Exercise material.
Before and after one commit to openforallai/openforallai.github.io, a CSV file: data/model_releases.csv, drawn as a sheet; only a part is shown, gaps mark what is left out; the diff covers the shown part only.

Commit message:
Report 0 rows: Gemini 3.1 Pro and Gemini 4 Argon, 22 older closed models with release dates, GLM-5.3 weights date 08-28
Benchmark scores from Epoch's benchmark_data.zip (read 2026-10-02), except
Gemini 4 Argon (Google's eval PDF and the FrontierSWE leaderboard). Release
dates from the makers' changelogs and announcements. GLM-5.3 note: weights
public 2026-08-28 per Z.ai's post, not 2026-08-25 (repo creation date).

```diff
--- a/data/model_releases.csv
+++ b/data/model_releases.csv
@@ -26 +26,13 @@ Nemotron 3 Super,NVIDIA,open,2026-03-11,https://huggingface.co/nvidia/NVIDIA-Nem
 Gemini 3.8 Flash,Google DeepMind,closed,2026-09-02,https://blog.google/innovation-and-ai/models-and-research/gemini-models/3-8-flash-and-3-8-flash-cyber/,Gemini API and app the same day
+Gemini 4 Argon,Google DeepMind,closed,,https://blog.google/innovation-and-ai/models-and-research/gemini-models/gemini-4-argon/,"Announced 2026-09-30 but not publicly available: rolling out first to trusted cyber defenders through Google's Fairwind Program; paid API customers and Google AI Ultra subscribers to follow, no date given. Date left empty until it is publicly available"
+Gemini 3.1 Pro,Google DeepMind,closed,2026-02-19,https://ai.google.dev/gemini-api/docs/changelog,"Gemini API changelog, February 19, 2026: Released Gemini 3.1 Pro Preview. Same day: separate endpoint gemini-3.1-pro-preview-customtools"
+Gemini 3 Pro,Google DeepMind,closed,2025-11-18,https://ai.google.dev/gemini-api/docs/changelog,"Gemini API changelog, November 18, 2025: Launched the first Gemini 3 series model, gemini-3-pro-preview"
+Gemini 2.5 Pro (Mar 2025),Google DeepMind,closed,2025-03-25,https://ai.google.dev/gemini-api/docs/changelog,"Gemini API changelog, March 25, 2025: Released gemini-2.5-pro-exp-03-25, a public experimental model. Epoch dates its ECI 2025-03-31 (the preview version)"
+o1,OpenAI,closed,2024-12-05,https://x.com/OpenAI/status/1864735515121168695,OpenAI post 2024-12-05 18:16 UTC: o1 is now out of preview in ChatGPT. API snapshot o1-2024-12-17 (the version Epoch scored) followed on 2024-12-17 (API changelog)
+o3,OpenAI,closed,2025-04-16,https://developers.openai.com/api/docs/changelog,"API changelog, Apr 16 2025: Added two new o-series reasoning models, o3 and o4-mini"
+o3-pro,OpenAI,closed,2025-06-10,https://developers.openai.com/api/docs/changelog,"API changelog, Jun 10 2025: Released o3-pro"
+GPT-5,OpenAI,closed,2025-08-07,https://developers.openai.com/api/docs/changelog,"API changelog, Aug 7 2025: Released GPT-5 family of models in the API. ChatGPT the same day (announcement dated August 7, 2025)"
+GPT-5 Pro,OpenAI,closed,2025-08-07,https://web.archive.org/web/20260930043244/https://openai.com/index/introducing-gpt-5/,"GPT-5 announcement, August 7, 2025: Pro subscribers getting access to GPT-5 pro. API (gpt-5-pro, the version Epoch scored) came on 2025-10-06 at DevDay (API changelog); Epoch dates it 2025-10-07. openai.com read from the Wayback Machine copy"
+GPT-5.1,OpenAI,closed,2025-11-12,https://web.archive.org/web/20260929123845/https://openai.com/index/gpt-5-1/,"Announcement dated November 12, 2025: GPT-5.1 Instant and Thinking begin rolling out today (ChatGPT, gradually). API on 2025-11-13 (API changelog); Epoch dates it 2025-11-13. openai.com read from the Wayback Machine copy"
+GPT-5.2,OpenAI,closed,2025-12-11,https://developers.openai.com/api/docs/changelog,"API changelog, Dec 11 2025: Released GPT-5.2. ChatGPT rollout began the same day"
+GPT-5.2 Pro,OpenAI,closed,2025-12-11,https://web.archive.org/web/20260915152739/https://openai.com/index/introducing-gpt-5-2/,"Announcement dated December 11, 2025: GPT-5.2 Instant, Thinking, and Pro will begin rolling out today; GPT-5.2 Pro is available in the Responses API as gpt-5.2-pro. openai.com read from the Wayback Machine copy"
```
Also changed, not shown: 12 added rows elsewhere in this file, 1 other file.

Problem.
Among the lines above, find those with the string "weights" and copy them.

Finished exercise.
Report 0 rows: Gemini 3.1 Pro and Gemini 4 Argon, 22 older closed models with release dates, GLM-5.3 weights date 08-28
dates from the makers' changelogs and announcements. GLM-5.3 note: weights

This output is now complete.